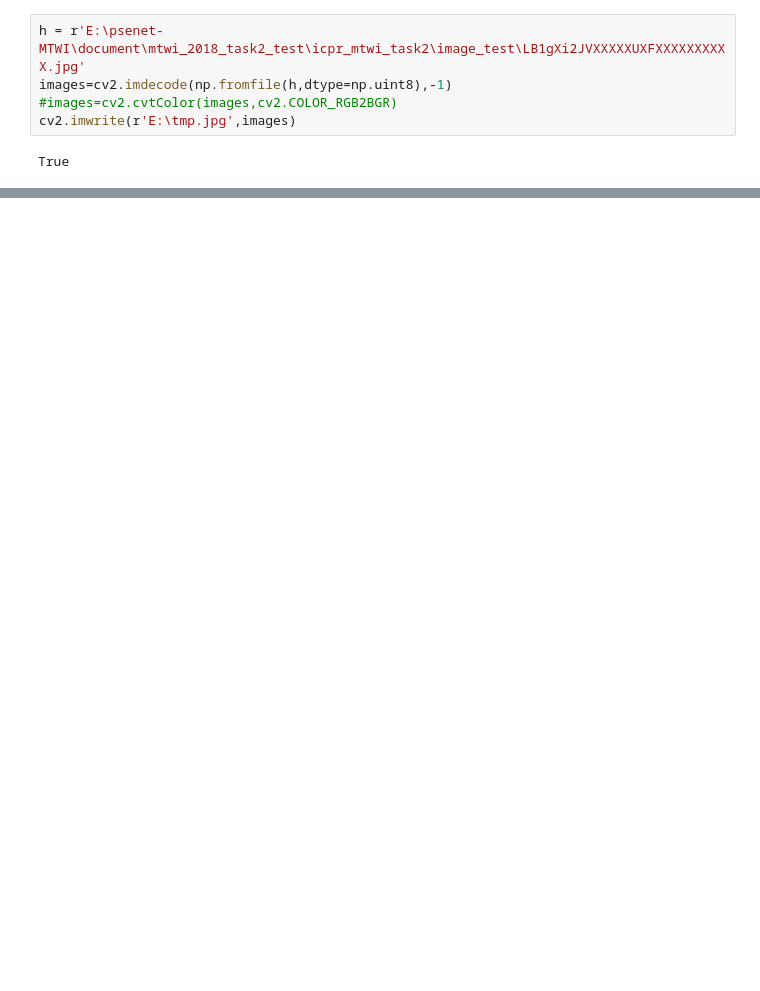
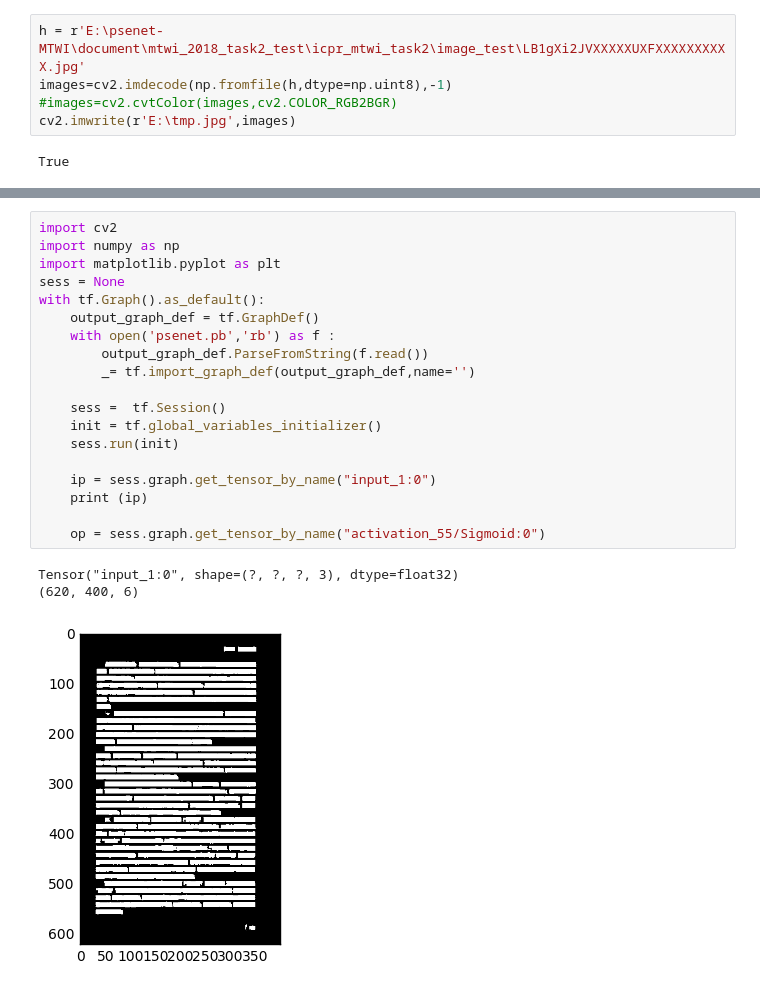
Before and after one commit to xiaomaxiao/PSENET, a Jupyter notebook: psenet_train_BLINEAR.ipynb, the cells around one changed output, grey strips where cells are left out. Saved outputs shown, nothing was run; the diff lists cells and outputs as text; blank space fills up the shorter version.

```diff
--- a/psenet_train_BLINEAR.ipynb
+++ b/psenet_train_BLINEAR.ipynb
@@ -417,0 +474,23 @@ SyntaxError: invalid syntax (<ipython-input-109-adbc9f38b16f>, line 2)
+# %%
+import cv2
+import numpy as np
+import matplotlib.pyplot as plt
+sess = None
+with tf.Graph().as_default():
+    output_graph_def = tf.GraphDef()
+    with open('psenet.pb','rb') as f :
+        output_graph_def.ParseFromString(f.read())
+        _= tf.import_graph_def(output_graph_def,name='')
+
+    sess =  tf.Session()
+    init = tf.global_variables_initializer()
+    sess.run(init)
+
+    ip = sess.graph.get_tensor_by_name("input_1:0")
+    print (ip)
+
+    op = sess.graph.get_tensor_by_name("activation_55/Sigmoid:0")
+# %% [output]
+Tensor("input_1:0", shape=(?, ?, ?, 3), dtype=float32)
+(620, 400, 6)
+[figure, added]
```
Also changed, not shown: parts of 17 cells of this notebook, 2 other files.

:: What is needed ::
Out of the entries, report each line that contains the word "sess".

:: Answer for this exercise ::
+sess = None
+    sess =  tf.Session()
+    sess.run(init)
+    ip = sess.graph.get_tensor_by_name("input_1:0")
+    op = sess.graph.get_tensor_by_name("activation_55/Sigmoid:0")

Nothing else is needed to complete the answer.